“We found that the € 500 fine is not the deterrent that we thought it could be, but we found that people actually turned around rather than being sued and turned back. has a criminal record and risk imprisonment or a suspended sentence, which is far greater penalty than a notice of a fixed fine of € 500. We hope this sends a message in terms of non-essential international travel. “
Mr Harris said people traveling abroad for genuine medical reasons were still free to do so.
The staff of the Tenerife Sur dental clinic in Tenerife are ready to pass on the contact details of the Irish who have sought appointments there to the gardaí or to the local police.
Receptionist Roberta Beccaris said they were puzzled as to why so many Irish wanted to visit their clinic.
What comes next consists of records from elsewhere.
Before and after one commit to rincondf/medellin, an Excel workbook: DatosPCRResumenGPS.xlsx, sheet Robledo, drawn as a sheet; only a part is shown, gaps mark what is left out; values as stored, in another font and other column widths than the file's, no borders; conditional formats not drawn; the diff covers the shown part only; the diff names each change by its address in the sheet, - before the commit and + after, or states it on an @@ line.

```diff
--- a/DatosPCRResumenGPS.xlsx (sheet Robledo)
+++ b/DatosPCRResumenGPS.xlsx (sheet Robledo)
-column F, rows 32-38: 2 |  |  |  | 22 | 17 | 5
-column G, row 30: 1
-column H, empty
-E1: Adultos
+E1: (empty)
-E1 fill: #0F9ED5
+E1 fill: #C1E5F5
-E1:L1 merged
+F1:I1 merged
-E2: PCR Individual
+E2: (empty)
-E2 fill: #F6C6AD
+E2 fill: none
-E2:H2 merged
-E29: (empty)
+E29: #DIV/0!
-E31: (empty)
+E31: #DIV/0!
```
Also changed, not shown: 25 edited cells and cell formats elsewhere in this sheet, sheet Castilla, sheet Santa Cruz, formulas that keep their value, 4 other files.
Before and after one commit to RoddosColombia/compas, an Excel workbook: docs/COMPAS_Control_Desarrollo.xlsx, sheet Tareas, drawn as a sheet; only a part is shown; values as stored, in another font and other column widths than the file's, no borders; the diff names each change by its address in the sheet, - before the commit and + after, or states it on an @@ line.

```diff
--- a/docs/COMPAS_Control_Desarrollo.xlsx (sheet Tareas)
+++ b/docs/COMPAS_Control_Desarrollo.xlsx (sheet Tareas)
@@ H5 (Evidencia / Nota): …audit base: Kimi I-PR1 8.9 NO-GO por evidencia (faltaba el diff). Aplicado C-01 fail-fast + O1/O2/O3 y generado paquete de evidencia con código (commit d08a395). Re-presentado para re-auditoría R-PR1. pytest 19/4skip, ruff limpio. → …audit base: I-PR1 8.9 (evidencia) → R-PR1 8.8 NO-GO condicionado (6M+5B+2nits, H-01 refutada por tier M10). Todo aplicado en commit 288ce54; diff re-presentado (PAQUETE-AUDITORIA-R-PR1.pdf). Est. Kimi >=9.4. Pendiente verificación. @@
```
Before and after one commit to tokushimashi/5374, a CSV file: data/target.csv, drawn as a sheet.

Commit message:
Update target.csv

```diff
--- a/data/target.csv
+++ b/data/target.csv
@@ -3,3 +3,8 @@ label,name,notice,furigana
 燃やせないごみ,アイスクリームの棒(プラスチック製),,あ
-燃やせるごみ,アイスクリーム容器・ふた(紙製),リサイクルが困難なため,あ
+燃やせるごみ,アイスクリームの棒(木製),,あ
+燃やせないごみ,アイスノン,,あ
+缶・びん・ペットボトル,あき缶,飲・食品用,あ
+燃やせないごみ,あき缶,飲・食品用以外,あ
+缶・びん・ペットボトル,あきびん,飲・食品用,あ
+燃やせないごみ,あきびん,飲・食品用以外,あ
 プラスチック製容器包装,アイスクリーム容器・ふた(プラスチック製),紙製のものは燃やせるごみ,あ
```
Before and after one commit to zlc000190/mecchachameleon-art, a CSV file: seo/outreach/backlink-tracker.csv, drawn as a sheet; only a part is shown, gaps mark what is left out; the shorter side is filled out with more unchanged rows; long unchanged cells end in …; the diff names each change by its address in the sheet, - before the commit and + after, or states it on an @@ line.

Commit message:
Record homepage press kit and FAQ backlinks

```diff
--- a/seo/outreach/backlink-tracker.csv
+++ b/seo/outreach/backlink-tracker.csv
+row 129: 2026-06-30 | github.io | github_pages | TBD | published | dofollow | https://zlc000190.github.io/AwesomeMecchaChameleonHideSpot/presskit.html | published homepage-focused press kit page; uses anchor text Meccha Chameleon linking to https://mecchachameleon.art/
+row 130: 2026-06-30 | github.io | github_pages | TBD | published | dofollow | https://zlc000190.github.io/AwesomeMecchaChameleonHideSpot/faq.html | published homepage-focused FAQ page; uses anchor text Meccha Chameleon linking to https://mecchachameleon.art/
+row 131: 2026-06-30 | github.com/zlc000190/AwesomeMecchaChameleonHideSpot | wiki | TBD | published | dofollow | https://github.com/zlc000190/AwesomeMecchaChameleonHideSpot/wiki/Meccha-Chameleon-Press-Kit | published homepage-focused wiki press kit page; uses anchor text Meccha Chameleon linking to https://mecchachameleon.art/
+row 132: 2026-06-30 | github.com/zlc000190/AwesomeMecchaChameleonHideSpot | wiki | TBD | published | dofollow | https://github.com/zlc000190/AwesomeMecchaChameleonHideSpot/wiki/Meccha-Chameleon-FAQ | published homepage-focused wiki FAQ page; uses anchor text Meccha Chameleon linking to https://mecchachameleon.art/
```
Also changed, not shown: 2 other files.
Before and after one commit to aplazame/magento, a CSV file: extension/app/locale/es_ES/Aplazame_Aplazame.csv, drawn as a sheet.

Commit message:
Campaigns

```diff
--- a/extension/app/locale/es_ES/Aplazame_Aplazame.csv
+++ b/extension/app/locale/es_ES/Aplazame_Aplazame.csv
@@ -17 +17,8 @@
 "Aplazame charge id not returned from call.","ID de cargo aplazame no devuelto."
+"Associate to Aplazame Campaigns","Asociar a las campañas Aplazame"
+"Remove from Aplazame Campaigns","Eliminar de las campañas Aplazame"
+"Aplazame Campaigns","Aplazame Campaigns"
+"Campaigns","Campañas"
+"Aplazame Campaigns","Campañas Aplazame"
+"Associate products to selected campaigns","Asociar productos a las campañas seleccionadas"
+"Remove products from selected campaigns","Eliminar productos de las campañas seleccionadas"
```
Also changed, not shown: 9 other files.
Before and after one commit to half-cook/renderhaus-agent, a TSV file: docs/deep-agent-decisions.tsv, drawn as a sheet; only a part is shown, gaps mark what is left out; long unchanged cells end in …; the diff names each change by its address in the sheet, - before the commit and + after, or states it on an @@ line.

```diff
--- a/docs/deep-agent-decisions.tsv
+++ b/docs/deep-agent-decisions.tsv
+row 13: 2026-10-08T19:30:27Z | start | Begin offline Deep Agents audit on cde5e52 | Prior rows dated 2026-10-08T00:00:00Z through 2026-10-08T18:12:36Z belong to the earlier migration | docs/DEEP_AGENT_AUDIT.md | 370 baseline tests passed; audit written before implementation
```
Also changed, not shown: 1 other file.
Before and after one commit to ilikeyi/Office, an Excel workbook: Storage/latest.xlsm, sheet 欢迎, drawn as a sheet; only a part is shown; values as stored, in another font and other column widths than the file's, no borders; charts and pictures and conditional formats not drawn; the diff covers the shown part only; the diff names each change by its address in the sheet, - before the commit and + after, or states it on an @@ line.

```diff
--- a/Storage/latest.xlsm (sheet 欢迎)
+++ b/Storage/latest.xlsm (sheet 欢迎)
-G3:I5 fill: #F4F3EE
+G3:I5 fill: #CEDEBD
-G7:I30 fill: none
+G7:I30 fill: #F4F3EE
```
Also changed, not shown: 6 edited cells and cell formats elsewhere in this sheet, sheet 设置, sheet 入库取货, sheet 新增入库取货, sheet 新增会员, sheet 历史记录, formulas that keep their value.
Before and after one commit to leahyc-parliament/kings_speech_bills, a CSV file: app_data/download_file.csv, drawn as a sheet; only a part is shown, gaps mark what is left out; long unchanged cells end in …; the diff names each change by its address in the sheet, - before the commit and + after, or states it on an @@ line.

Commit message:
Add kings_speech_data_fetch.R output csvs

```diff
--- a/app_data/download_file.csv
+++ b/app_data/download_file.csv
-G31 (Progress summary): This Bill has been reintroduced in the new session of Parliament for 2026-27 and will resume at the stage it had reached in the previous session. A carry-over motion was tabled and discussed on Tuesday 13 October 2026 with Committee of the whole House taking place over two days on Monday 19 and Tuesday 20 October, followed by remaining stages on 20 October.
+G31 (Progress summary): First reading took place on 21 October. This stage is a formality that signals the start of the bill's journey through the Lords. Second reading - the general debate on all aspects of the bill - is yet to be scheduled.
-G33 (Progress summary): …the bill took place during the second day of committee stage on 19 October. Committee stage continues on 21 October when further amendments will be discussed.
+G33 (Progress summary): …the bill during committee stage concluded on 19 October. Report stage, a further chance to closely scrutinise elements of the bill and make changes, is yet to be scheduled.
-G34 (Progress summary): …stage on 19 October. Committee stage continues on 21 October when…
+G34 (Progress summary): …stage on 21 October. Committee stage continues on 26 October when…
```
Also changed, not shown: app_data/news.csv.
They do not specialize in “dental tourism” as some foreign dentists do and do not advertise in Ireland.
“The last two weeks have been crazy. They were constantly calling and emailing, ”she told the Irish Times.
“The only problem is that they don’t come. I get 10 or 15 emails every day and today I got even more.
Ms Beccaris said they had answered a dozen calls or emails in the past two days, but were no longer responding.
She said the requests included a woman who said she was seriously suffering from a toothache and requested an appointment for two weeks on February 25.
“If you’re in pain, you don’t come to the dentist in two weeks. It’s just a way for them to travel. We are happy when tourists come, but it is not the right way, ”she said.
“If these were real patients, we would be happy to help, but unfortunately they are not. This causes us problems because we make appointments to people who do not need our care. They waste our time.
“If we get a request from the police, we have all the information,” she said.
After her appearance on RTÉ Radio 1’s Today with Claire Byrne Show, Ms Beccaris responded to several calls from Irish people still trying to keep their dates.
Two Irishmen who were due to show up for lunch on Friday failed to do so.
According to RTÉ’s Prime Time program, the National Immigration Office has noticed that on some flights to sunnier climates, between 30 and 40% of people traveling have dental appointments waiting for them.
News that the Irish are using bogus employment letters or bogus dentist appointments to bypass Covid-19 restrictions has made the local Tenerife newspaper.
The Diario de Avisos noted that an Irish traveler was fined € 500 for claiming he was going to secure a security system at a hotel in Tenerife.